_WHAT THIS TASK INVOLVES_.
Could you filter the records below down to the lines that include the word "demo"?
______________________________
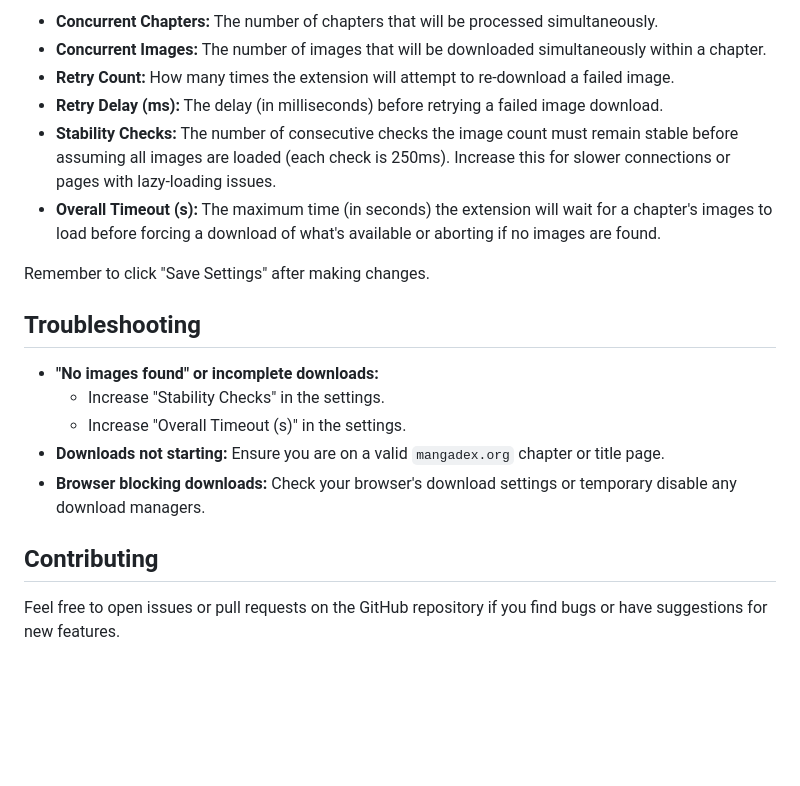
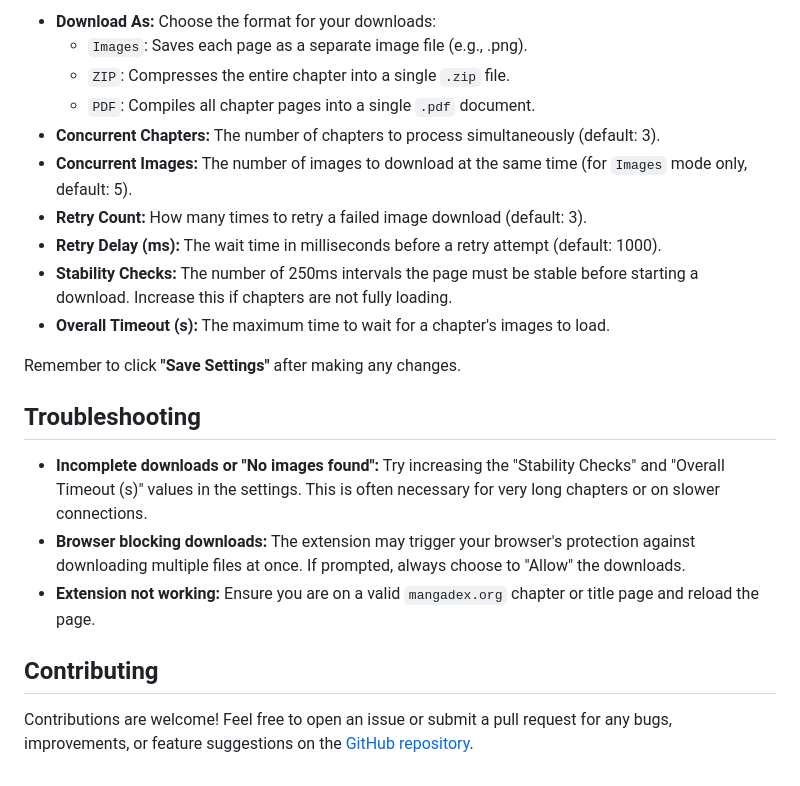
Before and after one commit to FavourCodes15/mangadex-extension, a Markdown page: README.md, the part around the change printed below. Drawn GitHub-style; blank space fills up the shorter version.

```diff
--- a/README.md
+++ b/README.md
@@ -52,21 +47,23 @@ Access the "Settings" tab in the extension popup to customize the following:
 
--   **Concurrent Chapters:** The number of chapters that will be processed simultaneously.
--   **Concurrent Images:** The number of images that will be downloaded simultaneously within a chapter.
--   **Retry Count:** How many times the extension will attempt to re-download a failed image.
--   **Retry Delay (ms):** The delay (in milliseconds) before retrying a failed image download.
--   **Stability Checks:** The number of consecutive checks the image count must remain stable before assuming all images are loaded (each check is 250ms). Increase this for slower connections or pages with lazy-loading issues.
--   **Overall Timeout (s):** The maximum time (in seconds) the extension will wait for a chapter's images to load before forcing a download of what's available or aborting if no images are found.
+-   **Download As:** Choose the format for your downloads:
+    -   `Images`: Saves each page as a separate image file (e.g., .png).
+    -   `ZIP`: Compresses the entire chapter into a single `.zip` file.
+    -   `PDF`: Compiles all chapter pages into a single `.pdf` document.
+-   **Concurrent Chapters:** The number of chapters to process simultaneously (default: 3).
+-   **Concurrent Images:** The number of images to download at the same time (for `Images` mode only, default: 5).
+-   **Retry Count:** How many times to retry a failed image download (default: 3).
+-   **Retry Delay (ms):** The wait time in milliseconds before a retry attempt (default: 1000).
+-   **Stability Checks:** The number of 250ms intervals the page must be stable before starting a download. Increase this if chapters are not fully loading.
+-   **Overall Timeout (s):** The maximum time to wait for a chapter's images to load.
 
-Remember to click "Save Settings" after making changes.
+Remember to click **"Save Settings"** after making any changes.
 
 ## Troubleshooting
 
--   **"No images found" or incomplete downloads:**
-    -   Increase "Stability Checks" in the settings.
-    -   Increase "Overall Timeout (s)" in the settings.
--   **Downloads not starting:** Ensure you are on a valid `mangadex.org` chapter or title page.
--   **Browser blocking downloads:** Check your browser's download settings or temporary disable any download managers.
+-   **Incomplete downloads or "No images found":** Try increasing the "Stability Checks" and "Overall Timeout (s)" values in the settings. This is often necessary for very long chapters or on slower connections.
+-   **Browser blocking downloads:** The extension may trigger your browser's protection against downloading multiple files at once. If prompted, always choose to "Allow" the downloads.
+-   **Extension not working:** Ensure you are on a valid `mangadex.org` chapter or title page and reload the page.
 
 ## Contributing
 
-Feel free to open issues or pull requests on the GitHub repository if you find bugs or have suggestions for new features.
+Contributions are welcome! Feel free to open an issue or submit a pull request for any bugs, improvements, or feature suggestions on the [GitHub repository](https://github.com/Yui007/mangadex-extension).
```
Also changed, not shown: other parts of README.md (+30 -35 lines), extension.PNG (added).
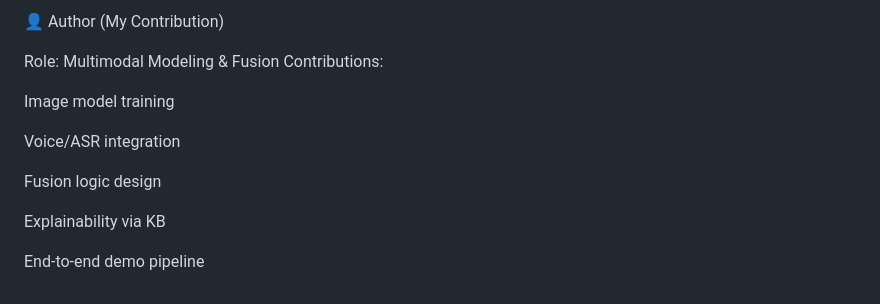
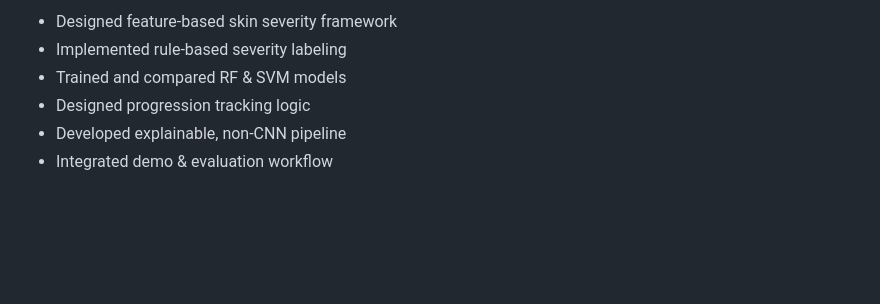
Before and after one commit to mayushamihisandali2002-prog/Reserch_Skin-care-deseases, a Markdown page: README.md, the part around one of its changes. GitHub-like rendering; blank space fills up the shorter version.

```diff
--- a/README.md
+++ b/README.md
@@ -246,14 +268,6 @@ Planner report will be exported and uploaded for Checklist 2
-👤 Author (My Contribution)
-
-Role: Multimodal Modeling & Fusion
-Contributions:
-
-Image model training
-
-Voice/ASR integration
-
-Fusion logic design
-
-Explainability via KB
-
-End-to-end demo pipeline
+* Designed feature-based skin severity framework
+* Implemented rule-based severity labeling
+* Trained and compared RF & SVM models
+* Designed progression tracking logic
+* Developed explainable, non-CNN pipeline
+* Integrated demo & evaluation workflow
```
Also changed, not shown: other parts of README.md (+192 -170 lines).
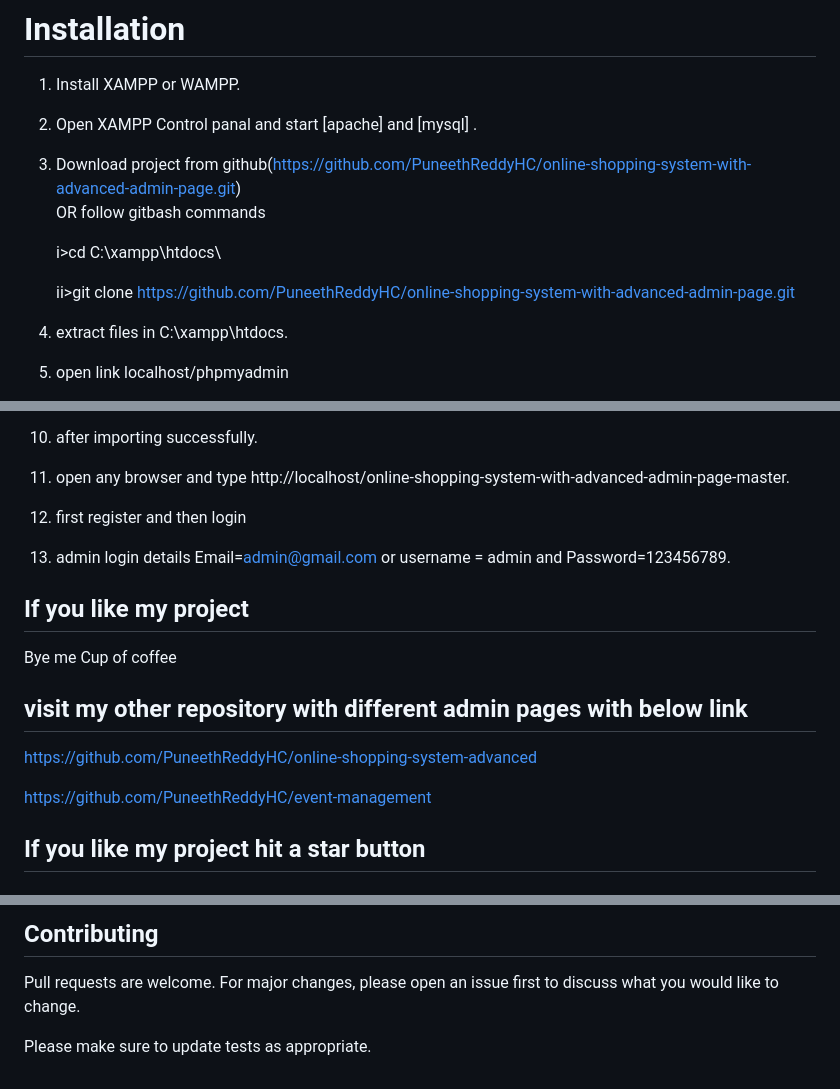
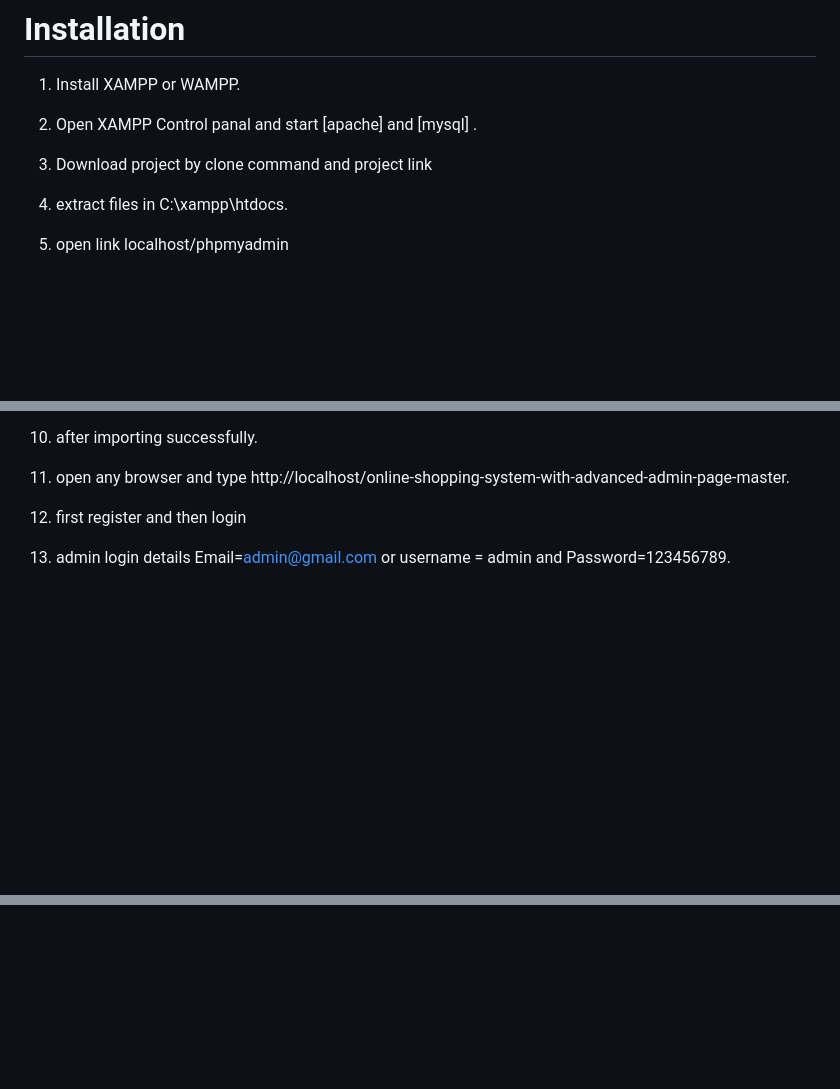
Before and after one commit to yashvishwakarma01/Ecommerce_website_PHP, a Markdown page: README.md, 3 parts joined by grey strips. Rendered like a GitHub page; blank space fills up the shorter version.

```diff
--- a/README.md
+++ b/README.md
@@ -51,12 +47,7 @@
 
 2. Open XAMPP Control panal and start [apache] and [mysql] .
 
-3. Download project from github(https://github.com/PuneethReddyHC/online-shopping-system-with-advanced-admin-page.git)
-    OR follow gitbash commands
-
-    i>cd C:\\xampp\htdocs\
-
-    ii>git clone https://github.com/PuneethReddyHC/online-shopping-system-with-advanced-admin-page.git
+3. Download project by clone command and project link
 
 4. extract files in C:\\xampp\htdocs\.
 
@@ -77,17 +68,3 @@
 12. first register and then login
 
 13. admin login details  Email=admin@gmail.com or username = admin and Password=123456789.
-
-## If you like my project
-Bye me Cup of coffee
-
-
-## visit my other repository with different admin pages with below link
-https://github.com/PuneethReddyHC/online-shopping-system-advanced
-
-https://github.com/PuneethReddyHC/event-management
-
-##  If you like my project hit a star button
-
-
-
@@ -119,4 +70,0 @@ https://github.com/PuneethReddyHC/event-management
-## Contributing
-Pull requests are welcome. For major changes, please open an issue first to discuss what you would like to change.
-
-Please make sure to update tests as appropriate.
```
Also changed, not shown: other parts of README.md (+0 -29 lines).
______________________________
_TASK SOLUTION_.
-End-to-end demo pipeline
+* Integrated demo & evaluation workflow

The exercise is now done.